When I was in school, there was a game that schools were teaching kids called “Lifeboat”. Basically you were the captain of a ship that was at sea and it was going down. There was one lifeboat, but there wasn’t enough room for everyone. They gave you a rundown on everyone on board. Some were young, some were old, some had questionable past, some had noble professions, some had medical conditions, some were addicts, etc. You were then to choose to see how your morals or values guided you. My parents, and a lot of Christians were against this type of education and wanted us to respect all people and value their life. I don’t remember the game lasting very long in schools, but I do remember them reiterating the Golden Rule of treating others the way you want to be treated.

Both the Old and New Testaments teach us to love our enemies and to treat them well. The word enemy here is someone who is hostile toward you or who opposes you. That can be tough to do. Usually if someone is hostile toward me, my first reaction is to attack them back or go on the defensive. I’ve always tried to keep Proverbs 15:1 in mind when someone is angry at me, and give them a soft answer. Another thing I try to do to de-escalate the situation is to try to understand their side and point of view by asking questions gently. Most people simply want to be heard and understood. They feel like attacking or yelling is the way to do that. Our response has the ability to add gasoline to that raging fire or water.

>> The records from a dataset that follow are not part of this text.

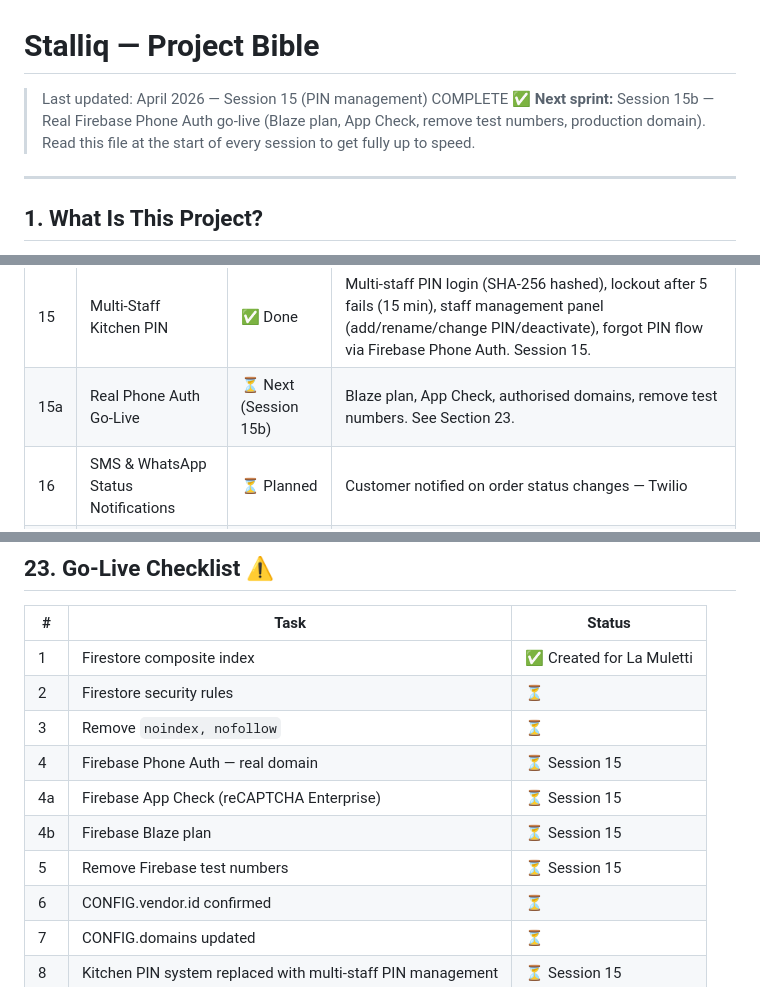
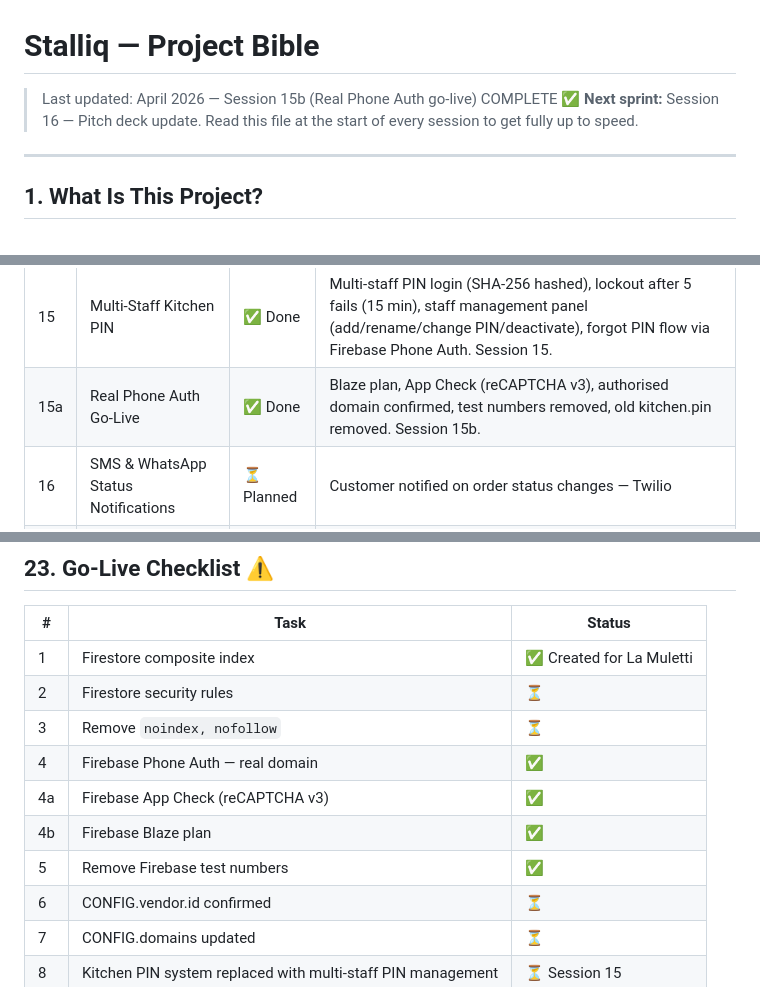
Before and after one commit to JulianBell106/lamulettipizza, a Markdown page: PROJECT.md, 3 parts joined by grey strips. GitHub-like rendering.

```diff
--- a/PROJECT.md
+++ b/PROJECT.md
@@ -1,6 +1,6 @@
 # Stalliq — Project Bible
-> Last updated: April 2026 — Session 15 (PIN management) COMPLETE ✅
-> **Next sprint:** Session 15b — Real Firebase Phone Auth go-live (Blaze plan, App Check, remove test numbers, production domain).
+> Last updated: April 2026 — Session 15b (Real Phone Auth go-live) COMPLETE ✅
+> **Next sprint:** Session 16 — Pitch deck update.
 > Read this file at the start of every session to get fully up to speed.
 
 ---
@@ -187,7 +187,7 @@ Secondary text must use `rgba(255,255,255,0.X)` not `rgba(cream,0.X)`. Warm crea
 | 13 | Customer Ready Beep | ✅ Done | Two beeps via Web Audio API (660 Hz) when status → ready. unlockAudio() on Place Order tap. firedReadyBeep guard prevents spurious beeps on load. Session 13 |
 | 14 | Live Location Broadcast | ✅ Done | Full stack complete. Kitchen broadcasts GPS; customer Find Us page shows live map, kitchen status, tagline. Find Us page redesigned (mobile + desktop). Kitchen legibility pass. |
 | 15 | Multi-Staff Kitchen PIN | ✅ Done | Multi-staff PIN login (SHA-256 hashed), lockout after 5 fails (15 min), staff management panel (add/rename/change PIN/deactivate), forgot PIN flow via Firebase Phone Auth. Session 15. |
-| 15a | Real Phone Auth Go-Live | ⏳ Next (Session 15b) | Blaze plan, App Check, authorised domains, remove test numbers. See Section 23. |
+| 15a | Real Phone Auth Go-Live | ✅ Done | Blaze plan, App Check (reCAPTCHA v3), authorised domain confirmed, test numbers removed, old kitchen.pin removed. Session 15b. |
 | 16 | SMS & WhatsApp Status Notifications | ⏳ Planned | Customer notified on order status changes — Twilio |
 | 17 | Geofence Notifications | ⏳ Planned | Van enters subscriber's area → phone buzzes |
 | 18 | Flash Sales & Broadcasts | ⏳ Planned | Vendor launches deal in seconds, broadcasts to subscribers |
@@ -446,10 +446,10 @@ Before the "Forgot all PINs?" reset flow will work, Julian must manually set the
 | 1 | Firestore composite index | ✅ Created for La Muletti |
 | 2 | Firestore security rules | ⏳ |
 | 3 | Remove `noindex, nofollow` | ⏳ |
-| 4 | Firebase Phone Auth — real domain | ⏳ Session 15 |
-| 4a | Firebase App Check (reCAPTCHA Enterprise) | ⏳ Session 15 |
-| 4b | Firebase Blaze plan | ⏳ Session 15 |
-| 5 | Remove Firebase test numbers | ⏳ Session 15 |
+| 4 | Firebase Phone Auth — real domain | ✅ |
+| 4a | Firebase App Check (reCAPTCHA v3) | ✅ |
+| 4b | Firebase Blaze plan | ✅ |
+| 5 | Remove Firebase test numbers | ✅ |
 | 6 | CONFIG.vendor.id confirmed | ⏳ |
 | 7 | CONFIG.domains updated | ⏳ |
 | 8 | Kitchen PIN system replaced with multi-staff PIN management | ⏳ Session 15 |
```
Also changed, not shown: other parts of PROJECT.md (+2 -2 lines).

Finally, if all else fails, value them and their life. Remember that they were made in the image of God as much as you were. Romans 12:16 says, “Live happily together in a spirit of harmony, and be as mindful of another’s worth as you are your own” (TPT). When we argue our points by devaluing someone else and their points. It’s like tossing them overboard in the game of Lifeboat. It’s telling them that they don’t matter and you and your points are worth more than theirs. As believers, we must learn how to live in harmony across denominational, racial, ethnical and personal belief lines. We must value each other as brothers and sisters in Christ even though we may not see eye to eye. We are not each other’s enemy, and our battle is not against flesh and blood. Each of us have the same worth to God and He paid the same price for their sin as He did for yours. When we learn to value others as ourselves, we create an ability to live in harmony.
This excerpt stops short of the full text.